_ACTIVITY_. The records below must be copied in full, exactly as they read.

[Data entries]

____

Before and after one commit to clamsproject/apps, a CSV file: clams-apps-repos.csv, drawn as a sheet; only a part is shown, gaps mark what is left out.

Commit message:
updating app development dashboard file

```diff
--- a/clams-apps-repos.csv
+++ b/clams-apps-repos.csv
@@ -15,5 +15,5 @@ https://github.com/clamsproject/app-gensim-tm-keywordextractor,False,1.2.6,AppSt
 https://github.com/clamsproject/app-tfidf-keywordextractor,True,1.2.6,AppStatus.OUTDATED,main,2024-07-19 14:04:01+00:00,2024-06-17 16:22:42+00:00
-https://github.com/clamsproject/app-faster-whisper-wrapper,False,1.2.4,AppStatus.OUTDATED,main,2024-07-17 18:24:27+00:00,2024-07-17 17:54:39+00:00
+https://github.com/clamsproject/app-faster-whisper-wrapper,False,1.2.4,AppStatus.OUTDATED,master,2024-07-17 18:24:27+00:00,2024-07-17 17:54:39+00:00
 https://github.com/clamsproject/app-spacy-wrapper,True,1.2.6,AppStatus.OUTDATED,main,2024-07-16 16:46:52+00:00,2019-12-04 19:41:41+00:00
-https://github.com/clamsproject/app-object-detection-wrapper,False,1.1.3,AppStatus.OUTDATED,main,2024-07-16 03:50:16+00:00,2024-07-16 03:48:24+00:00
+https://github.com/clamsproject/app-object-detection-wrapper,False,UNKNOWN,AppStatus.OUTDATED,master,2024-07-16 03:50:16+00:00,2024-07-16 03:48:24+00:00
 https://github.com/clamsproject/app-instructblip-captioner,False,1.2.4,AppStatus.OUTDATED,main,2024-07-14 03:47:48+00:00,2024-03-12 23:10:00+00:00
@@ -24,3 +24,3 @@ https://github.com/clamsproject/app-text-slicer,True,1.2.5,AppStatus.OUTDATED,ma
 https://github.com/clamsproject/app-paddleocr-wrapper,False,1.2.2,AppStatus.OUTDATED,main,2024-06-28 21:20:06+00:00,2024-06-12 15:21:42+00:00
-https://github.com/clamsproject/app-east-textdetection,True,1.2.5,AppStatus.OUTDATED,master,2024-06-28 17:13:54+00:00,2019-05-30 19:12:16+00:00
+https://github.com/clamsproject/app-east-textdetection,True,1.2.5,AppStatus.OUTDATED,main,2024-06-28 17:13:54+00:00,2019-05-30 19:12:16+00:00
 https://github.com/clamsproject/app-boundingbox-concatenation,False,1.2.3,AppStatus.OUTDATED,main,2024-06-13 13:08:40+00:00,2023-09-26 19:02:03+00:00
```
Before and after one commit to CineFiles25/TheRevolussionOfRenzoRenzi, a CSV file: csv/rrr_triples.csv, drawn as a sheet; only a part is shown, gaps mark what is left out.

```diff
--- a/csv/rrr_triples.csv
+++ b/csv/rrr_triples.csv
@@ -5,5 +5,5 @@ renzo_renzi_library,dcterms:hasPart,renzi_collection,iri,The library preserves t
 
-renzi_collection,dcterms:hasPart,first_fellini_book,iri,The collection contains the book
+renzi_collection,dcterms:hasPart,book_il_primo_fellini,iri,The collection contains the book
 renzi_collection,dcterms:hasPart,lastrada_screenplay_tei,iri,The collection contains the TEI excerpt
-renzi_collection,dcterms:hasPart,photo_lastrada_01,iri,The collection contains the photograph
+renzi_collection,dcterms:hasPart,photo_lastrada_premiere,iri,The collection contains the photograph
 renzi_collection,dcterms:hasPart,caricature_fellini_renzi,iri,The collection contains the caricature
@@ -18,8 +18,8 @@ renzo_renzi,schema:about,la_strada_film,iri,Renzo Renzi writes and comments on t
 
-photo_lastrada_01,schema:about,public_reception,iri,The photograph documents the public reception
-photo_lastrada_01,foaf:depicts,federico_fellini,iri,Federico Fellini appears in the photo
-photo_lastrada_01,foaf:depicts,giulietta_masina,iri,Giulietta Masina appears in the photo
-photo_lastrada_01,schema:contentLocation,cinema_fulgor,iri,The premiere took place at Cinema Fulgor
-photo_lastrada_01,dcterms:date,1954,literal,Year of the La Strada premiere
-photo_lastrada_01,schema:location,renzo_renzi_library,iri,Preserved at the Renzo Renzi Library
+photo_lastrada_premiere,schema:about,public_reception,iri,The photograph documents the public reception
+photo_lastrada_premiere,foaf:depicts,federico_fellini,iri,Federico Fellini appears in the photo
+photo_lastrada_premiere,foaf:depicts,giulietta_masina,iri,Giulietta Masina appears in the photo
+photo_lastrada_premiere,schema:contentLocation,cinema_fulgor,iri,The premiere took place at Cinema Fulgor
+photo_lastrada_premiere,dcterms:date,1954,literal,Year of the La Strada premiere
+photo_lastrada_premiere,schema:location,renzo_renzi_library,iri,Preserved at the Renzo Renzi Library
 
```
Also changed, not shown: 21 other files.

____

_EXERCISE SOLUTION_.
Before and after one commit to clamsproject/apps, a CSV file: clams-apps-repos.csv, drawn as a sheet; only a part is shown, gaps mark what is left out.

Commit message:
updating app development dashboard file

```diff
--- a/clams-apps-repos.csv
+++ b/clams-apps-repos.csv
@@ -15,5 +15,5 @@ https://github.com/clamsproject/app-gensim-tm-keywordextractor,False,1.2.6,AppSt
 https://github.com/clamsproject/app-tfidf-keywordextractor,True,1.2.6,AppStatus.OUTDATED,main,2024-07-19 14:04:01+00:00,2024-06-17 16:22:42+00:00
-https://github.com/clamsproject/app-faster-whisper-wrapper,False,1.2.4,AppStatus.OUTDATED,main,2024-07-17 18:24:27+00:00,2024-07-17 17:54:39+00:00
+https://github.com/clamsproject/app-faster-whisper-wrapper,False,1.2.4,AppStatus.OUTDATED,master,2024-07-17 18:24:27+00:00,2024-07-17 17:54:39+00:00
 https://github.com/clamsproject/app-spacy-wrapper,True,1.2.6,AppStatus.OUTDATED,main,2024-07-16 16:46:52+00:00,2019-12-04 19:41:41+00:00
-https://github.com/clamsproject/app-object-detection-wrapper,False,1.1.3,AppStatus.OUTDATED,main,2024-07-16 03:50:16+00:00,2024-07-16 03:48:24+00:00
+https://github.com/clamsproject/app-object-detection-wrapper,False,UNKNOWN,AppStatus.OUTDATED,master,2024-07-16 03:50:16+00:00,2024-07-16 03:48:24+00:00
 https://github.com/clamsproject/app-instructblip-captioner,False,1.2.4,AppStatus.OUTDATED,main,2024-07-14 03:47:48+00:00,2024-03-12 23:10:00+00:00
@@ -24,3 +24,3 @@ https://github.com/clamsproject/app-text-slicer,True,1.2.5,AppStatus.OUTDATED,ma
 https://github.com/clamsproject/app-paddleocr-wrapper,False,1.2.2,AppStatus.OUTDATED,main,2024-06-28 21:20:06+00:00,2024-06-12 15:21:42+00:00
-https://github.com/clamsproject/app-east-textdetection,True,1.2.5,AppStatus.OUTDATED,master,2024-06-28 17:13:54+00:00,2019-05-30 19:12:16+00:00
+https://github.com/clamsproject/app-east-textdetection,True,1.2.5,AppStatus.OUTDATED,main,2024-06-28 17:13:54+00:00,2019-05-30 19:12:16+00:00
 https://github.com/clamsproject/app-boundingbox-concatenation,False,1.2.3,AppStatus.OUTDATED,main,2024-06-13 13:08:40+00:00,2023-09-26 19:02:03+00:00
```
Before and after one commit to CineFiles25/TheRevolussionOfRenzoRenzi, a CSV file: csv/rrr_triples.csv, drawn as a sheet; only a part is shown, gaps mark what is left out.

```diff
--- a/csv/rrr_triples.csv
+++ b/csv/rrr_triples.csv
@@ -5,5 +5,5 @@ renzo_renzi_library,dcterms:hasPart,renzi_collection,iri,The library preserves t
 
-renzi_collection,dcterms:hasPart,first_fellini_book,iri,The collection contains the book
+renzi_collection,dcterms:hasPart,book_il_primo_fellini,iri,The collection contains the book
 renzi_collection,dcterms:hasPart,lastrada_screenplay_tei,iri,The collection contains the TEI excerpt
-renzi_collection,dcterms:hasPart,photo_lastrada_01,iri,The collection contains the photograph
+renzi_collection,dcterms:hasPart,photo_lastrada_premiere,iri,The collection contains the photograph
 renzi_collection,dcterms:hasPart,caricature_fellini_renzi,iri,The collection contains the caricature
@@ -18,8 +18,8 @@ renzo_renzi,schema:about,la_strada_film,iri,Renzo Renzi writes and comments on t
 
-photo_lastrada_01,schema:about,public_reception,iri,The photograph documents the public reception
-photo_lastrada_01,foaf:depicts,federico_fellini,iri,Federico Fellini appears in the photo
-photo_lastrada_01,foaf:depicts,giulietta_masina,iri,Giulietta Masina appears in the photo
-photo_lastrada_01,schema:contentLocation,cinema_fulgor,iri,The premiere took place at Cinema Fulgor
-photo_lastrada_01,dcterms:date,1954,literal,Year of the La Strada premiere
-photo_lastrada_01,schema:location,renzo_renzi_library,iri,Preserved at the Renzo Renzi Library
+photo_lastrada_premiere,schema:about,public_reception,iri,The photograph documents the public reception
+photo_lastrada_premiere,foaf:depicts,federico_fellini,iri,Federico Fellini appears in the photo
+photo_lastrada_premiere,foaf:depicts,giulietta_masina,iri,Giulietta Masina appears in the photo
+photo_lastrada_premiere,schema:contentLocation,cinema_fulgor,iri,The premiere took place at Cinema Fulgor
+photo_lastrada_premiere,dcterms:date,1954,literal,Year of the La Strada premiere
+photo_lastrada_premiere,schema:location,renzo_renzi_library,iri,Preserved at the Renzo Renzi Library
 
```
Also changed, not shown: 21 other files.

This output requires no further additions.